↓↓↓

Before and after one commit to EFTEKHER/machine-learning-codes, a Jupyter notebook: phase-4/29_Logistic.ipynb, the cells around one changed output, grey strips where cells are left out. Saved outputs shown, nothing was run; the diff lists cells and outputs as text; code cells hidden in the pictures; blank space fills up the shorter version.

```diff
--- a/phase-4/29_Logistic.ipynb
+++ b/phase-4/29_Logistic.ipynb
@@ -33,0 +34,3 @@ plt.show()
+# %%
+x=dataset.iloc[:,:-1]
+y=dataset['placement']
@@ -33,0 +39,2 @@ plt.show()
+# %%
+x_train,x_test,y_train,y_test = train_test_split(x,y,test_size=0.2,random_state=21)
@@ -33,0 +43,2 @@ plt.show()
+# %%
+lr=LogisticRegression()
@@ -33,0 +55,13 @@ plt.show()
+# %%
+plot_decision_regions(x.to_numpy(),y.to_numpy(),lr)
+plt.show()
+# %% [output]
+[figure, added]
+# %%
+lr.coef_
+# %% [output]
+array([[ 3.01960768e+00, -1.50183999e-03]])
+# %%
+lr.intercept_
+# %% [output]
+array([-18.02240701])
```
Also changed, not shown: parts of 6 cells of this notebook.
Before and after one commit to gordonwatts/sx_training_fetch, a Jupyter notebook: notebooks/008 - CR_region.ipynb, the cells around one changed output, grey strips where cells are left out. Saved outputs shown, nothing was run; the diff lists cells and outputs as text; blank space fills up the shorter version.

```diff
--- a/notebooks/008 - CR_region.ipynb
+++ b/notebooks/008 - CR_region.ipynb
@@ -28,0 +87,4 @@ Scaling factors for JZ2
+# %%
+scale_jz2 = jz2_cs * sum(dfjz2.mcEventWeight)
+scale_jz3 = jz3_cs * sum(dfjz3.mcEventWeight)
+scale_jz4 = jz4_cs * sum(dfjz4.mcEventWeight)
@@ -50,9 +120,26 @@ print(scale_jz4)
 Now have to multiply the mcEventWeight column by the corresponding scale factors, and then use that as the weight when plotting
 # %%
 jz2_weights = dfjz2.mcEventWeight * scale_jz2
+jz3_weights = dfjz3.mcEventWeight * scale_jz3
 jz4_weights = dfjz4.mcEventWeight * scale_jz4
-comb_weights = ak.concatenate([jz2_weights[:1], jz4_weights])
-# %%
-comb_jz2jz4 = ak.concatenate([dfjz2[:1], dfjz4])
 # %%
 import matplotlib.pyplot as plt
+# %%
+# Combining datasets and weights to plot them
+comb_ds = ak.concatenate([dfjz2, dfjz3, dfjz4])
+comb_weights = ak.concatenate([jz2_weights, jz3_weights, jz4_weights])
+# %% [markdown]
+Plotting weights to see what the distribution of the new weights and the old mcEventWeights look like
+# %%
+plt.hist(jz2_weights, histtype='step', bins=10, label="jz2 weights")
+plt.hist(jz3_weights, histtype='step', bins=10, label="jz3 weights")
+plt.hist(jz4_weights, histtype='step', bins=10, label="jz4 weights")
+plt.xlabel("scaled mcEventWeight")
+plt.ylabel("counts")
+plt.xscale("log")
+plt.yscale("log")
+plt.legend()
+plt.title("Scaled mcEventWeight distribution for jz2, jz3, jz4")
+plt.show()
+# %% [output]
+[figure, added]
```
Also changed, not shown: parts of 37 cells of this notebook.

↑↑↑

[EXERCISE DESCRIPTION] Which lines of the data include the string "concatenate"? Find them and copy each one.

[ANSWER SECTION]
-comb_weights = ak.concatenate([jz2_weights[:1], jz4_weights])
-comb_jz2jz4 = ak.concatenate([dfjz2[:1], dfjz4])
+comb_ds = ak.concatenate([dfjz2, dfjz3, dfjz4])
+comb_weights = ak.concatenate([jz2_weights, jz3_weights, jz4_weights])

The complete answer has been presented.